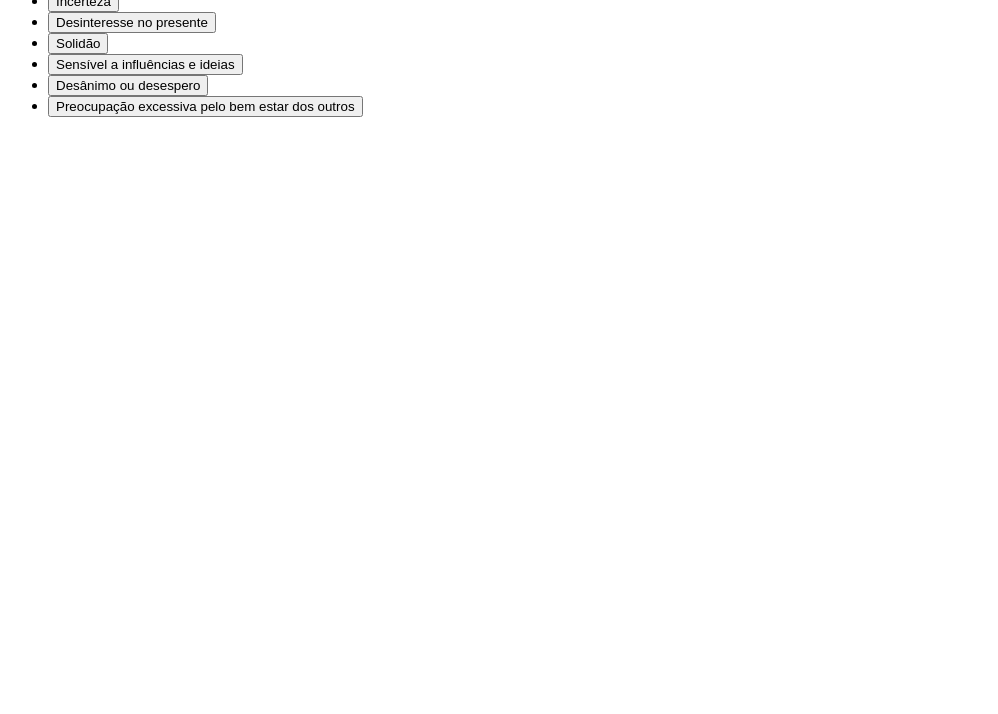
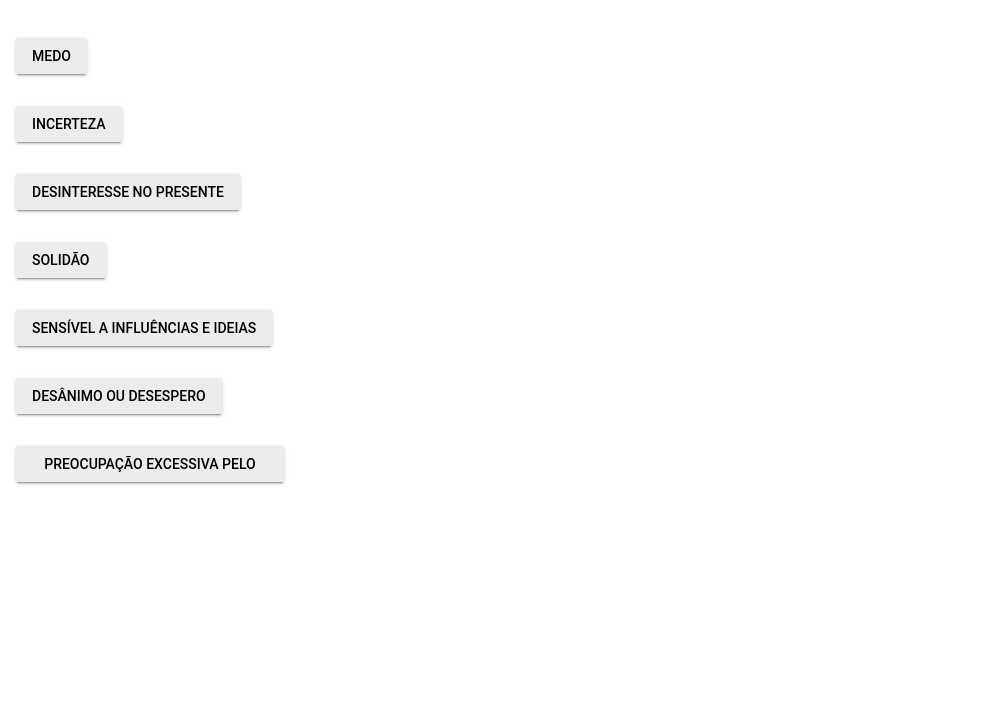
Before and after one commit to BrenoLima1/TCC, a plain HTML site: page html/index.html in a window 1280 px wide. Shown: the part 110-824 px from the top of the page, without its empty margins (0-998 px from the left). Before the commit the page ends 800 px from the top, so only its background shows below. Drawn offline with Linux system fonts and the light colour scheme.

Commit message:
adicionada estilização mdl

```diff
--- a/html/index.html
+++ b/html/index.html
@@ -4,18 +4,25 @@
     <meta charset="UTF-8">
     <meta name="viewport" content="width=device-width, initial-scale=1.0">
     <script type="module" src="../js/FloralController.js" defer></script>
+    <link rel="stylesheet" href="../style/mdl/material.min.css">
+    <script src="../style/mdl/material.min.js" type="module" defer></script>
     <title>teste do teste de florais kkkkk</title>
 </head>
 <body>
+    <style>
+        .demo-list-item {
+          width: 300px;
+        }
+        </style>
 <h1>Qual sentimento está lhe prejudicando?</h1>
-<ul id="sentimentos">
-    <li><button id="medo">Medo</button></li>
-    <li><button id="incerteza">Incerteza</button></li>
-    <li><button id="dPresente">Desinteresse no presente</button></li>
-    <li><button id="solidao">Solidão</button></li>
-    <li><button id="sensivelAInfluenciasEIdeias">Sensível a influências e ideias</button></li>
-    <li><button id="desanimoOuDesespero">Desânimo ou desespero</button></li>
-    <li><button id="preocupacaoBemEstarAlheio">Preocupação excessiva pelo bem estar dos outros</button></li>
+<ul id="sentimentos" class="demo-list-item mdl-list">
+    <li class="mdl-list__item"><button id="medo" class="mdl-button mdl-js-button mdl-button--raised">Medo</button></li>
+    <li class="mdl-list__item"><button id="incerteza" class="mdl-button mdl-js-button mdl-button--raised">Incerteza</button></li>
+    <li class="mdl-list__item"><button id="dPresente" class="mdl-button mdl-js-button mdl-button--raised">Desinteresse no presente</button></li>
+    <li class="mdl-list__item"><button id="solidao" class="mdl-button mdl-js-button mdl-button--raised">Solidão</button></li>
+    <li class="mdl-list__item"><button id="sensivelAInfluenciasEIdeias" class="mdl-button mdl-js-button mdl-button--raised">Sensível a influências e ideias</button></li>
+    <li class="mdl-list__item"><button id="desanimoOuDesespero" class="mdl-button mdl-js-button mdl-button--raised">Desânimo ou desespero</button></li>
+    <li class="mdl-list__item"><button id="preocupacaoBemEstarAlheio" class="mdl-button mdl-js-button mdl-button--raised">Preocupação excessiva pelo bem estar dos outros</button></li>
 </ul>
 </body>
 </html>
--- a/js/FloralView.js
+++ b/js/FloralView.js
@@ -40,13 +40,16 @@ export class FloralView{
         criarBotaoVoltar() {
             const botaoVoltar = document.createElement('button');
 
-            Object.assign(botaoVoltar, {innerText: 'Voltar', id: 'voltar'});
+            Object.assign(botaoVoltar, {innerText: 'Voltar', id: 'voltar', classList :"mdl-button mdl-js-button mdl-button--accent"});
 
             return botaoVoltar;
         }
 
         removerdiv(){
-            document.getElementById('resultado').remove();
+            const resultado = document.getElementById('resultado');
+            if (resultado ) {
+                resultado.remove();
+                }
         }
 
         exibirPerguntasAoCLicarEmVoltar(){
--- a/oficial/src/js/FloralView.js
+++ b/oficial/src/js/FloralView.js
@@ -113,7 +113,7 @@ export class FloralView{
 
         // realizarEventoParaTodosBotoes(tag, evento, funcao){
         realizarEventosParaTodos(tag, evento){
-            console.log(this.perguntas.children);
+            // console.log(this.perguntas.children);
             //this.perguntas.remove(); //Remover perguntas da lista
             // document.querySelector('.mdl-cell--12-col').appendChild(this.perguntas); //Incorporar perguntas à lista
             for (const t of document.querySelectorAll(tag)) {
```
:::
— Work item —
If the string "const" is in a line of the entries, pick that line out.

— Expected output —
             const botaoVoltar = document.createElement('button');
+            const resultado = document.getElementById('resultado');
             for (const t of document.querySelectorAll(tag)) {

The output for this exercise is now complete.